Dataset:
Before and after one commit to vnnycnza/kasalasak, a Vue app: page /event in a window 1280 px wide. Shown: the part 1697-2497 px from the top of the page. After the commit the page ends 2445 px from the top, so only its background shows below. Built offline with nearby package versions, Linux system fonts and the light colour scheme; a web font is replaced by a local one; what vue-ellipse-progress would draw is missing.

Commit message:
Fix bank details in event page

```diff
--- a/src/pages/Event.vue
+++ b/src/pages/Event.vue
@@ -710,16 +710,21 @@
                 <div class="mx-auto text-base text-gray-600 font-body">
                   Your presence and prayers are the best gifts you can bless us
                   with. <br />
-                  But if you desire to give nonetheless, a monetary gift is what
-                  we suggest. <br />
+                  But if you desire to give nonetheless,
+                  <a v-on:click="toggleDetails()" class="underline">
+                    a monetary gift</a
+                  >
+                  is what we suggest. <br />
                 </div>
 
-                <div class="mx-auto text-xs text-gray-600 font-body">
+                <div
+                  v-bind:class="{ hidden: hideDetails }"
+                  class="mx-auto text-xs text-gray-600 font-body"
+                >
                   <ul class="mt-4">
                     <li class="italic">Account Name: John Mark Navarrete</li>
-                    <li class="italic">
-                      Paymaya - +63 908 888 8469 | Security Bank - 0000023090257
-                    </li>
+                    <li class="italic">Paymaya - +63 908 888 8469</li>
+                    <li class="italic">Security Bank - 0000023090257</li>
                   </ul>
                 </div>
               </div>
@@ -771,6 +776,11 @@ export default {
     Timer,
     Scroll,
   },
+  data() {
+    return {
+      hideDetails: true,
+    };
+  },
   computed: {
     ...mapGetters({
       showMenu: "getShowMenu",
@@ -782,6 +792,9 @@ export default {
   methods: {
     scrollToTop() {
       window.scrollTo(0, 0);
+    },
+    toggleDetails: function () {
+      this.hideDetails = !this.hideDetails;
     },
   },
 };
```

Try it:
Look through the records and gather each line with the word "class".

Response area:
                 <div class="mx-auto text-base text-gray-600 font-body">
+                  <a v-on:click="toggleDetails()" class="underline">
-                <div class="mx-auto text-xs text-gray-600 font-body">
+                  v-bind:class="{ hidden: hideDetails }"
+                  class="mx-auto text-xs text-gray-600 font-body"
                   <ul class="mt-4">
                     <li class="italic">Account Name: John Mark Navarrete</li>
-                    <li class="italic">
+                    <li class="italic">Paymaya - +63 908 888 8469</li>
+                    <li class="italic">Security Bank - 0000023090257</li>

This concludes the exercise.